|Lexicon of sustainability: food sovereignty|
Grist - 1/20/2012.By Douglas Gayeton and Laura Howard-Gayeton – After Xuyen Pham lost her New Orleans home to Hurricane Katrina, she turned the property into a farm to feed her community. She fled Vietnam with her husband and children at the end of the Vietnam War in 1975. After months in Southeast Asian refugee camps they were moved to Fort Chaffee in Arkansas. The family eventually settled in the “Mary Queen of Vietnam” community in East New Orleans.
|Maine farmers have limited options for health insurance|
Kennebec Journal - 1/20/2012.By Dennis Thoet – I am a victim of socialized medicine. When I was younger, I was especially abused by a special form of socialized medicine that few people know about: The Jones Act. In 1980, when I was 36, I broke my forearm working on a fishing boat off the Merrimack River. The break required surgery, a couple of months of recovery time, a second surgery and more recovery time. All of the medical expenses were picked up by the federal government, thanks to the Jones Act, which pays for injuries caused at sea. Not only were all expenses paid, but the Jones Act also paid me for lost work at the same rate as my fellow crewmen. Socialism at its worst.

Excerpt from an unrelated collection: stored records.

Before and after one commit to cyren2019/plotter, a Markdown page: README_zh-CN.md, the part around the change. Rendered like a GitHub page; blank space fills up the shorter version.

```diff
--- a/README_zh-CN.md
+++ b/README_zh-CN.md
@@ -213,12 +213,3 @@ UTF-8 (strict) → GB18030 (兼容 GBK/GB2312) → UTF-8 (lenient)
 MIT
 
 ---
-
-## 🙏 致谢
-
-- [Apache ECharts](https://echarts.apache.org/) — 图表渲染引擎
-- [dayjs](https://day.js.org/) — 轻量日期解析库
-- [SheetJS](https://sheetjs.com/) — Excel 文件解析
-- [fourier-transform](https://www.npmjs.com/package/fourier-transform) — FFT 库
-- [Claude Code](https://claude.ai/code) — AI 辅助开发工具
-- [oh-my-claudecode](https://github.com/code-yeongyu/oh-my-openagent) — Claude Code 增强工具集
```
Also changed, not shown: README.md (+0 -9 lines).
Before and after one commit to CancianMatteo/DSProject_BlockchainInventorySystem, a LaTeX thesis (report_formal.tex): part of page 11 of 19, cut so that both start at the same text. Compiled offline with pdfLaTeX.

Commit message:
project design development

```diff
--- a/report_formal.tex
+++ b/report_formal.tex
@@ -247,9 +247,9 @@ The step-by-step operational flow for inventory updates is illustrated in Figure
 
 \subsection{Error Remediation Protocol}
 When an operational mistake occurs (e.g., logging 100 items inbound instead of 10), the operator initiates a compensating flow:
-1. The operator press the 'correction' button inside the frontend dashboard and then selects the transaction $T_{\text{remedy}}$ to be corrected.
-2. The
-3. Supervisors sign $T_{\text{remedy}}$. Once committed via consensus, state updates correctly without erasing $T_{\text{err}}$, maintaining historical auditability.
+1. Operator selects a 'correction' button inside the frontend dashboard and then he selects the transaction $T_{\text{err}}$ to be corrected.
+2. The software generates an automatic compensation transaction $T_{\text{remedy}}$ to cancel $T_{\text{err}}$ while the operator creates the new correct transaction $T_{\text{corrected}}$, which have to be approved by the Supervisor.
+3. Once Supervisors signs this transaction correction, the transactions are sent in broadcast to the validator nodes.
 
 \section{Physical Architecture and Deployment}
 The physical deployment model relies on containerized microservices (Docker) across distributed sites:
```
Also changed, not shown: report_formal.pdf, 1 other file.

|Meet the new boss: You|
Shareable - 1/19/2012.By Jessica Reeder – What do coffee growers in Ethiopia, hardware store owners in America, and Basque entrepreneurs have in common? For one thing, many of them belong to cooperatives. By pooling their money and resources, and voting democratically on how those resources will be used, they can compete in business and reinvest the benefits in their communities.
|Are genetically-engineered herbicide-resistant crops undermining sustainable weed control?|
Union of Concerned Scientists - 1/19/2012.By Doug Gurian-Sherman – A new article in the respected journal BioScience raises important concerns about the harmful influence of genetically engineered herbicide resistant crops on sustainable weed control. As many others have also noted, the excessive reliance on glyphosate-based herbicides, such as Roundup, has resulted in the emergence and spread of many harmful weeds that can no longer be controlled by glyphosate.